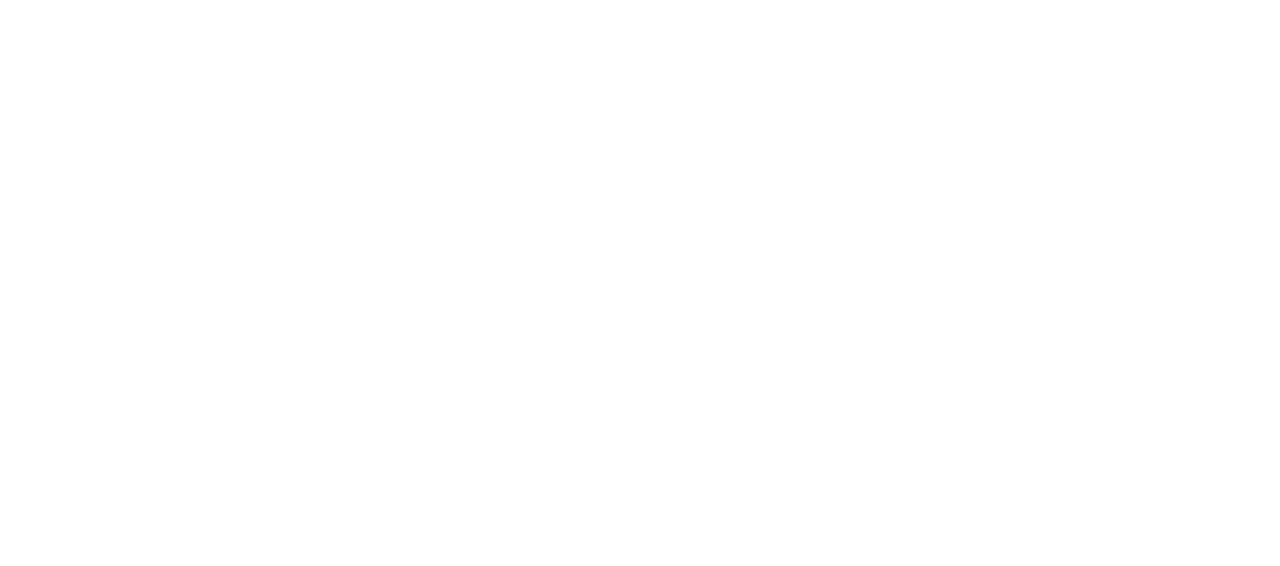
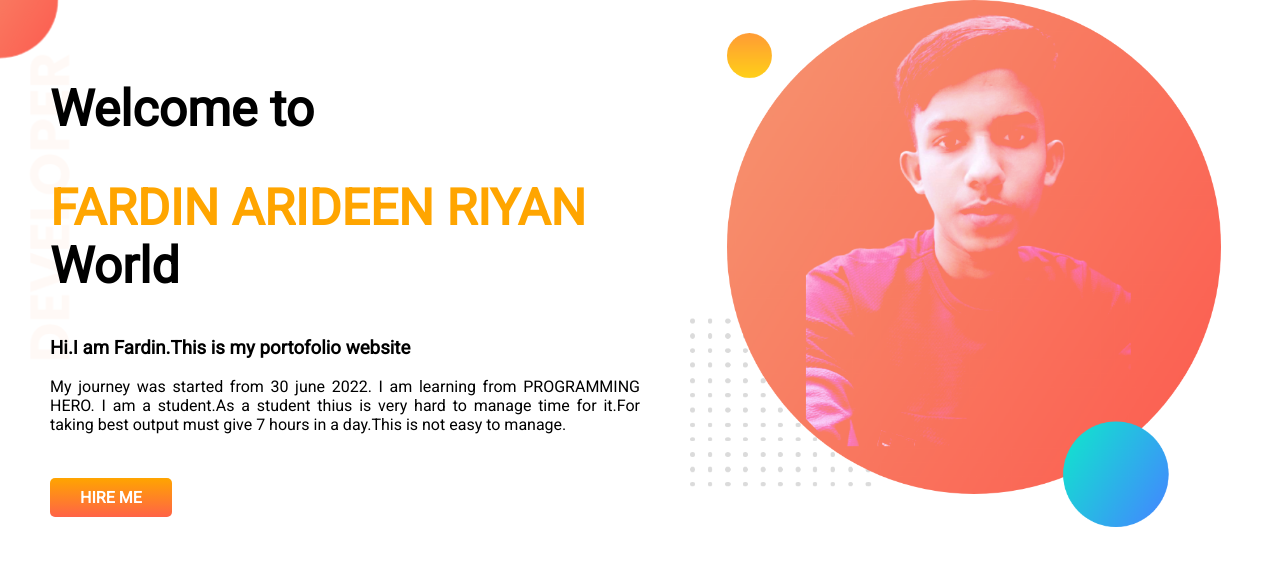
Before and after one commit to riyan222/fardin-portofolio, a plain HTML site: page index.html in a window 1280 px wide. Drawn offline with Linux system fonts and the light colour scheme.

Commit message:
bg added

```diff
--- a/index.html
+++ b/index.html
@@ -4,10 +4,42 @@
     <meta charset="UTF-8">
     <meta http-equiv="X-UA-Compatible" content="IE=edge">
     <meta name="viewport" content="width=device-width, initial-scale=1.0">
+    <link rel="preconnect" href="https://fonts.googleapis.com">
+<link rel="preconnect" href="https://fonts.gstatic.com" crossorigin>
+<link href="https://fonts.googleapis.com/css2?family=Gantari&family=Roboto&display=swap" rel="stylesheet">
     <link rel="stylesheet" href="style.css">
-    <title> FAEDIN PORTOFOLIO</title>
+    <title> FARDIN PORTOFOLIO</title>
 </head>
 <body>
 
+    <section class="banner">
+
+     <div  class="half-width">
+        <br><br>
+     <h1>  Welcome to </h1>
+
+<h1><span class="orange-colour">FARDIN ARIDEEN RIYAN </span>  World</h1>
+<h3> Hi.I am Fardin.This is my portofolio website</h3>
+<p id="pragraph">My journey was started from 30 june 2022. I am learning  from PROGRAMMING HERO.
+    I am a student.As a student thius is very hard to manage time for it.For taking best output must give 7 hours in a day.This is not easy to manage.
+
+
+</p>
+<br> <br>
+<a class="hlw" target="_blank" href="https://github.com/riyan222"> HIRE ME</a>
+     </div>
+
+     <div class="half-width"  >
+<img src="images/nmj.png" alt="">
+
+     </div>
+
+
+
+
+
+
+    </section>
+
 </body>
 </html>
--- a/style.css
+++ b/style.css
@@ -0,0 +1,46 @@
+body{
+
+    font-family: 'Gantari', sans-serif;
+    font-family: 'Roboto', sans-serif;
+margin: 0;
+}
+h1{
+ font-size: 50px;
+}
+.orange-colour{
+color: orange;
+}
+
+
+section{
+    display: flex;
+
+}
+.half-width{
+    width: 50%;
+    padding-left: 50px;
+}
+.half-width img{
+    width: 90%;
+}
+.hlw{
+    text-decoration: none;
+    background-image: linear-gradient(orange,tomato);
+    padding: 10px 30px;
+    border-radius: 5px;
+    color: white;
+    font-weight: 800;
+}
+.banner{
+    background-image: url(images/top-banner.png);
+    background-repeat: no-repeat;
+
+
+}
+.pg{
+text-align: justify;
+
+}
+#pragraph{
+    text-align: justify;
+}
```
Also changed, not shown: images/dream-bg.png (added), images/exp-bg.png (added), images/jhankar.png (added), images/jhankar2.png (added), images/my-bg.png (added), images/my-bg2.png (added), images/nmj.png (added), images/top-banner.png (added), 7 other files.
-*-
What you will do — Could you show every line of the material that includes the string "title"?

Answer section —
-    <title> FAEDIN PORTOFOLIO</title>
+    <title> FARDIN PORTOFOLIO</title>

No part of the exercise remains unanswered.